What is expected - Whichever lines of the entries hold the word "DESIF" should be identified and copied.

Dataset records:
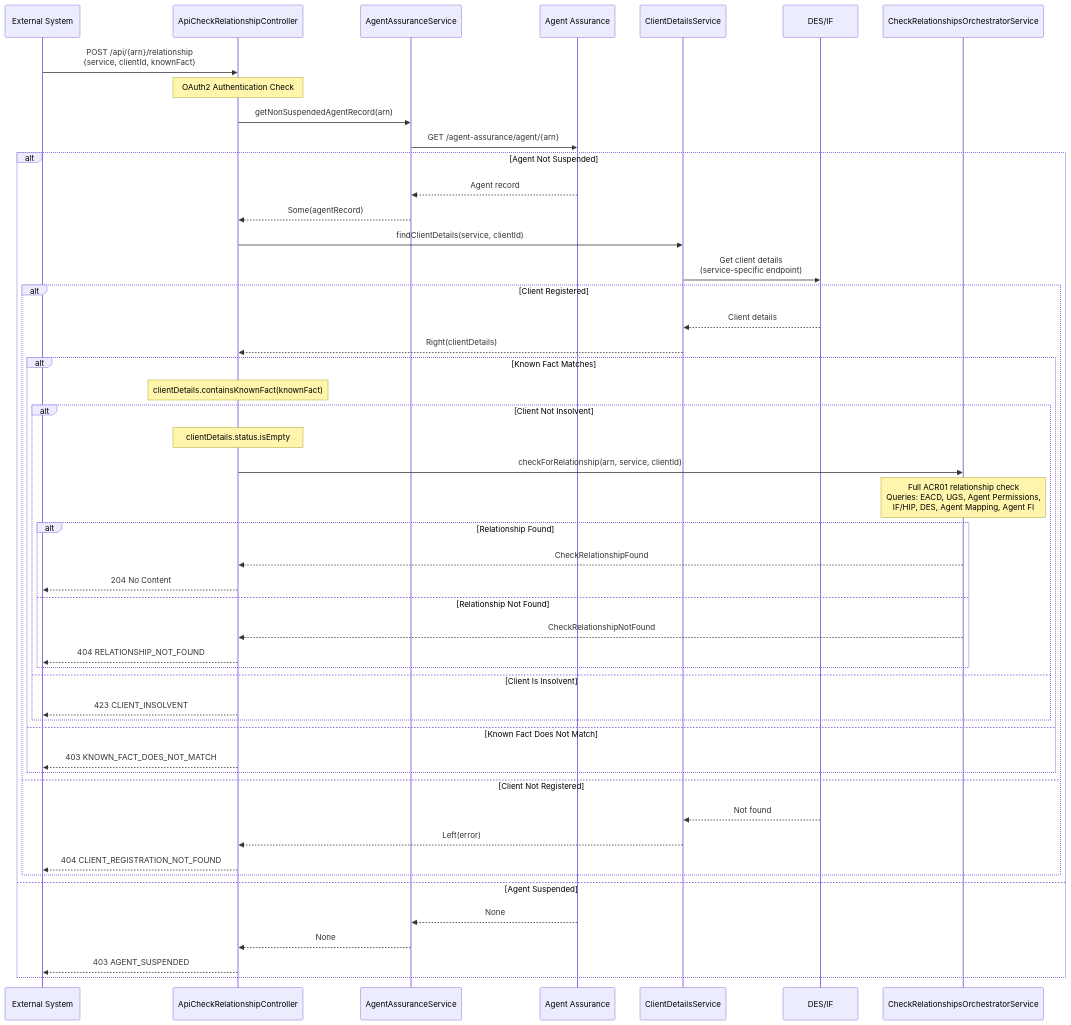
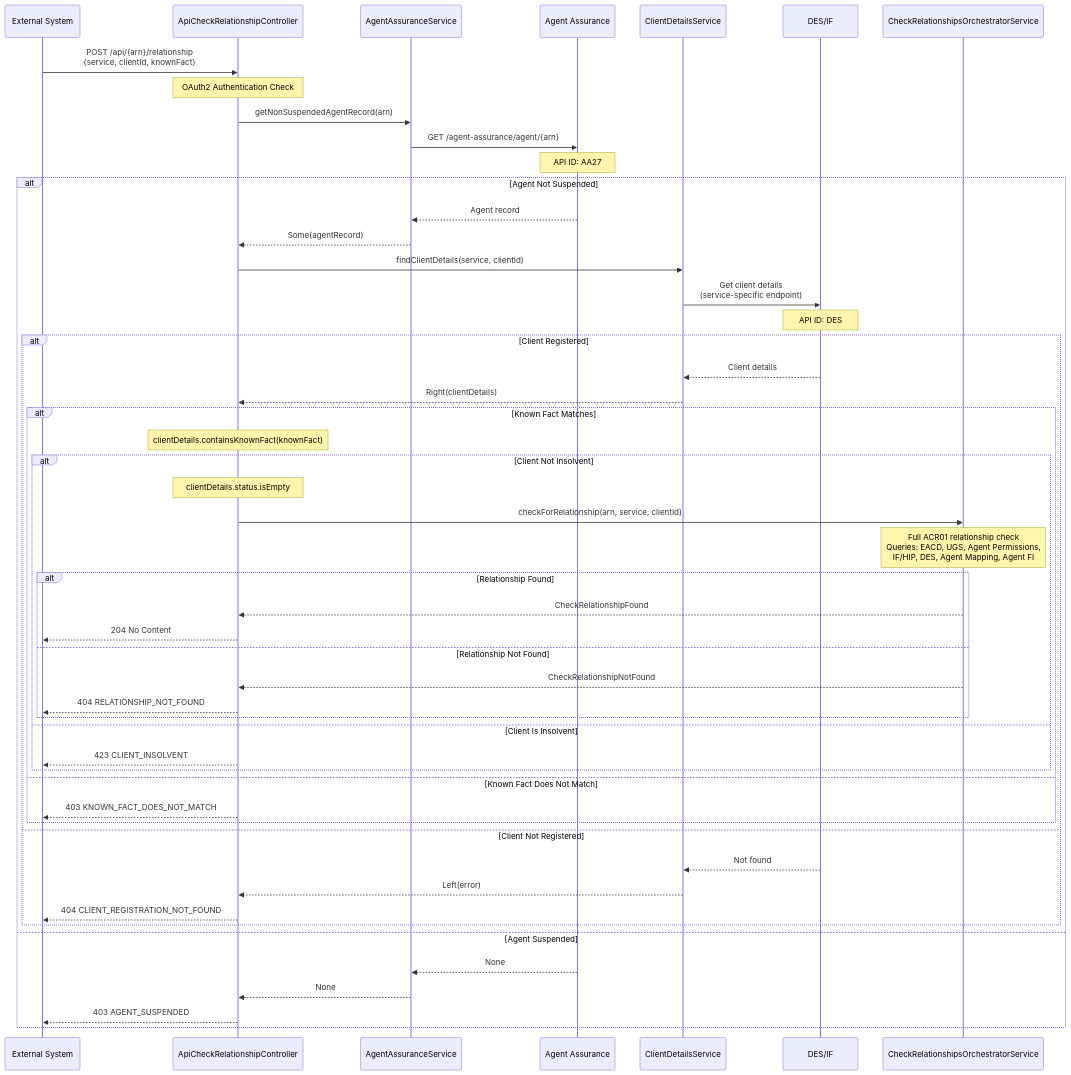
One commit to hmrc/agent-client-relationships changed the diagram in service-dependency-map/agent-client-relationships/ACR34/ACR34.mmd. Above: the diagram before and after it, drawn with Mermaid. The commit also changed 88 other files, not shown here.

```diff
--- a/service-dependency-map/agent-client-relationships/ACR34/ACR34.mmd
+++ b/service-dependency-map/agent-client-relationships/ACR34/ACR34.mmd
@@ -1,66 +1,68 @@
 %% Last Updated: 2025-11-20
 %% Git Commit SHA: b2138b4e3958677748c1820c3d715d4fbb9d3b2c
 %% Analysis Version: 1.0
 
 sequenceDiagram
     participant Client as External System
     participant ACRC as ApiCheckRelationshipController
     participant AAS as AgentAssuranceService
     participant AA as Agent Assurance
     participant CDS as ClientDetailsService
     participant DESIF as DES/IF
     participant CROS as CheckRelationshipsOrchestratorService
 
     Client->>ACRC: POST /api/{arn}/relationship<br/>{service, clientId, knownFact}
     Note over ACRC: OAuth2 Authentication Check
 
     ACRC->>AAS: getNonSuspendedAgentRecord(arn)
     AAS->>AA: GET /agent-assurance/agent/{arn}
+    Note over AA: API ID: AA27
 
     alt Agent Not Suspended
         AA-->>AAS: Agent record
         AAS-->>ACRC: Some(agentRecord)
 
         ACRC->>CDS: findClientDetails(service, clientId)
         CDS->>DESIF: Get client details<br/>(service-specific endpoint)
+        Note over DESIF: API ID: DES
 
         alt Client Registered
             DESIF-->>CDS: Client details
             CDS-->>ACRC: Right(clientDetails)
 
             alt Known Fact Matches
                 Note over ACRC: clientDetails.containsKnownFact(knownFact)
 
                 alt Client Not Insolvent
                     Note over ACRC: clientDetails.status.isEmpty
 
                     ACRC->>CROS: checkForRelationship(arn, service, clientId)
                     Note over CROS: Full ACR01 relationship check<br/>Queries: EACD, UGS, Agent Permissions,<br/>IF/HIP, DES, Agent Mapping, Agent FI
 
                     alt Relationship Found
                         CROS-->>ACRC: CheckRelationshipFound
                         ACRC-->>Client: 204 No Content
                     else Relationship Not Found
                         CROS-->>ACRC: CheckRelationshipNotFound
                         ACRC-->>Client: 404 RELATIONSHIP_NOT_FOUND
                     end
 
                 else Client Is Insolvent
                     ACRC-->>Client: 423 CLIENT_INSOLVENT
                 end
 
             else Known Fact Does Not Match
                 ACRC-->>Client: 403 KNOWN_FACT_DOES_NOT_MATCH
             end
 
         else Client Not Registered
             DESIF-->>CDS: Not found
             CDS-->>ACRC: Left(error)
             ACRC-->>Client: 404 CLIENT_REGISTRATION_NOT_FOUND
         end
 
     else Agent Suspended
         AA-->>AAS: None
         AAS-->>ACRC: None
         ACRC-->>Client: 403 AGENT_SUSPENDED
     end
```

Answer section -
     participant DESIF as DES/IF
         CDS->>DESIF: Get client details<br/>(service-specific endpoint)
+        Note over DESIF: API ID: DES
             DESIF-->>CDS: Client details
             DESIF-->>CDS: Not found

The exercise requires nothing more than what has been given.